I am studying kabbalah. Last year my kabbalah mentor suggested I buy the Zohar book at close to $400 which I couldn’t afford. Now, it is selling for $72. They say it is translated in English. My question is if it will have the same effect of spiritual benefits if it is not in its original language. Will I be spending my money for nothing. Thank you!
We’re going to try to answer this delicately because we are aware that our answer may dismay you. But you did ask, right?
Imagine if someone offered you a high-priced pill to solve a physical problem you were having, let’s say high blood pressure, and your blood pressure went down. Did the pill work? It is indeed possible that the pill worked in accordance with well established medical and pharmacological principles. However it is also possible that the pill was really a placebo made from innocuous ingredients. It was your miraculous human mind and its belief in the efficacy of the pill that was responsible for the health improvement you experienced. To the chagrin of many, and to the amazement of some doctors, that can and does happen.
Kabbalah (also known as caballa, kabala, kabbala, Qabala, etc….) is an authentic part of ancient Jewish wisdom.
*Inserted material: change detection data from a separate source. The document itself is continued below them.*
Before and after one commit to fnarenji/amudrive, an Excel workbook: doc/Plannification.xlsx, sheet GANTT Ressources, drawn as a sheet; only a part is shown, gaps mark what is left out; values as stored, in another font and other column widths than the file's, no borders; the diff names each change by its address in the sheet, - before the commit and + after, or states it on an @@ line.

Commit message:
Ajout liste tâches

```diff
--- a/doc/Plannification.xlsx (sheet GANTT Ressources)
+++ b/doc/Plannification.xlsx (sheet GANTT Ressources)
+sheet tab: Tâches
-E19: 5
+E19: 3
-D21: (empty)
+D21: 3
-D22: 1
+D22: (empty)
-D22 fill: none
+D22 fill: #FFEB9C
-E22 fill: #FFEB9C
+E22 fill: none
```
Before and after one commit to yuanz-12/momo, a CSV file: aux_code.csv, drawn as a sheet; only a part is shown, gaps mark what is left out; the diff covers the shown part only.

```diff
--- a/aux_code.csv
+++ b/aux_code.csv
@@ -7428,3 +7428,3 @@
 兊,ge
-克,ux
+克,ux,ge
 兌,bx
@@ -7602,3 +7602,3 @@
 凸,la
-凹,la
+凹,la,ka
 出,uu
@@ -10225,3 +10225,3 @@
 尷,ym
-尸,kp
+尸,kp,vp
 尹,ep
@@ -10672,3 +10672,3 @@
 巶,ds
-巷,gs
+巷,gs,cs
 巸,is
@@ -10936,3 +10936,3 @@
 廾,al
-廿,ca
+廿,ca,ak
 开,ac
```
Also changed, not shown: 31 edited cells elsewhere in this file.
However, we can assure you with no doubt whatsoever that people who publicly teach it or claim to be teaching it to students who have no solid background in Hebrew, Scripture, Mishnah, Talmud, and Halachah, may be teaching some interesting things but they are not teaching Kabbalah.
Imagine someone claiming to be teaching nuclear physics to students who have no background in algebra, physics, chemistry, calculus, let alone thermodynamics. It’s laughable really, right? Kabbalah is exactly the same. It is quite impossible to understand the real Kabbalah without many years of study and mastery of the underlying basics. It usually isn’t available on the open market, but rather passed privately from a very limited number of teachers to very specifically chosen students.
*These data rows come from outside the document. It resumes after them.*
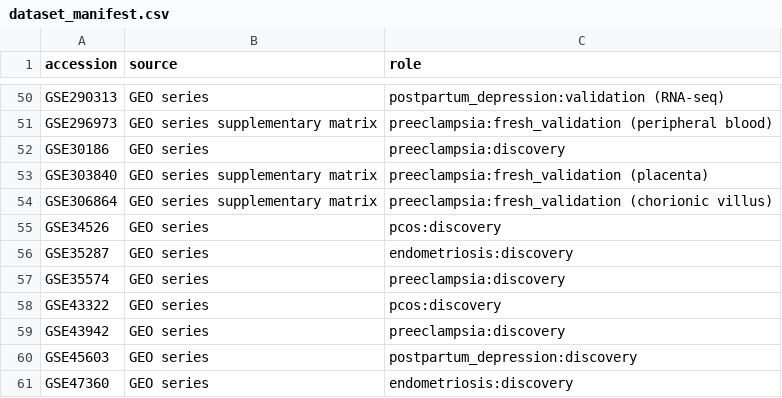
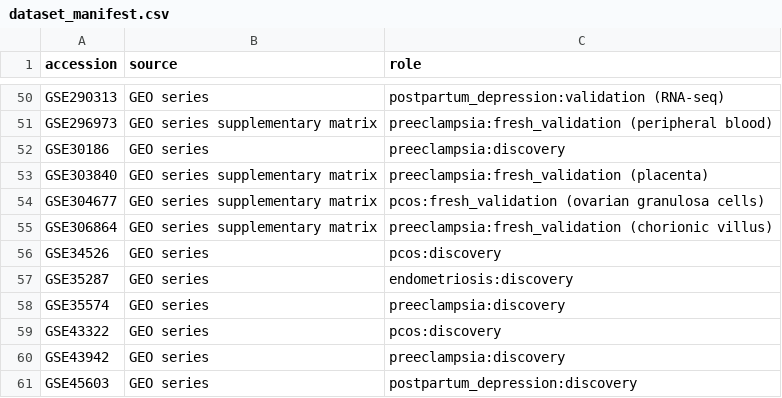
Before and after one commit to uditakankananonononono/mega27-25-biomarkers-underserved-diseases, a CSV file: results/dataset_manifest.csv, drawn as a sheet; only a part is shown, gaps mark what is left out; the shorter side is filled out with more unchanged rows; the diff names each change by its address in the sheet, - before the commit and + after, or states it on an @@ line.

```diff
--- a/results/dataset_manifest.csv
+++ b/results/dataset_manifest.csv
+row 54: GSE304677 | GEO series supplementary matrix | pcos:fresh_validation (ovarian granulosa cells)
```
Also changed, not shown: results/fresh_cohort_tests.csv, results/fresh_pcos_gene_test.csv, 3 other files.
Your teacher may indeed have valuable information to impart, but the term Kabbalah is perhaps being used in a generic way. There is no way that we can judge if what you are learning is equivalent to buying a Rolex watch on a Manhattan street corner for $20 or if your teacher is providing value and using the name ‘kabbalah’ just to suggest a tie to ancient spiritual secrets.
Would a copy of the Zohar help you? If you believe that reading it has spiritual powers then it might, akin to that placebo pill we mentioned earlier. We would, however, suggest that you find a less expensive way to attain your goal. We would also suggest judging anything you are learning based on measurable improvements in your life not on assuming that it is spiritual magic and certainly not based on being told that spending some more money will allow you to see amazing and wondrous things.
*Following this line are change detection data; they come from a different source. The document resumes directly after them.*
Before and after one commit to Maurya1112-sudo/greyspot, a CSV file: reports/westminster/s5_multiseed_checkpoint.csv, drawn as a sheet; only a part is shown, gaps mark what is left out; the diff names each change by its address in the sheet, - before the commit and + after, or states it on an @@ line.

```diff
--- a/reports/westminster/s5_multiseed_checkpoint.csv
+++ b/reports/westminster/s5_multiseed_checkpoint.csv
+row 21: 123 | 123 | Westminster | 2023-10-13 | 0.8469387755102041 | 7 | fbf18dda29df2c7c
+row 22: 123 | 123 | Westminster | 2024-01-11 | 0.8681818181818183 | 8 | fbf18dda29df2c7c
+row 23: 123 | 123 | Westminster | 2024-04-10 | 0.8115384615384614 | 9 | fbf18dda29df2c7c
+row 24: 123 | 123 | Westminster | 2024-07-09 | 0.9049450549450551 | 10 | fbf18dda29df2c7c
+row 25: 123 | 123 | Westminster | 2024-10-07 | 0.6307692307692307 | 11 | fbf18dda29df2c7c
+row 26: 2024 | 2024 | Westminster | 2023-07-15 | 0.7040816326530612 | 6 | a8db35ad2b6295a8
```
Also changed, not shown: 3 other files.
Sadly, there is no shortcut to authentic wisdom any more than there is to authentic physical health and vitality. It takes time and work. Seldom is a $400 or even a $70 book necessary.
Rabbi Daniel and Susan Lapin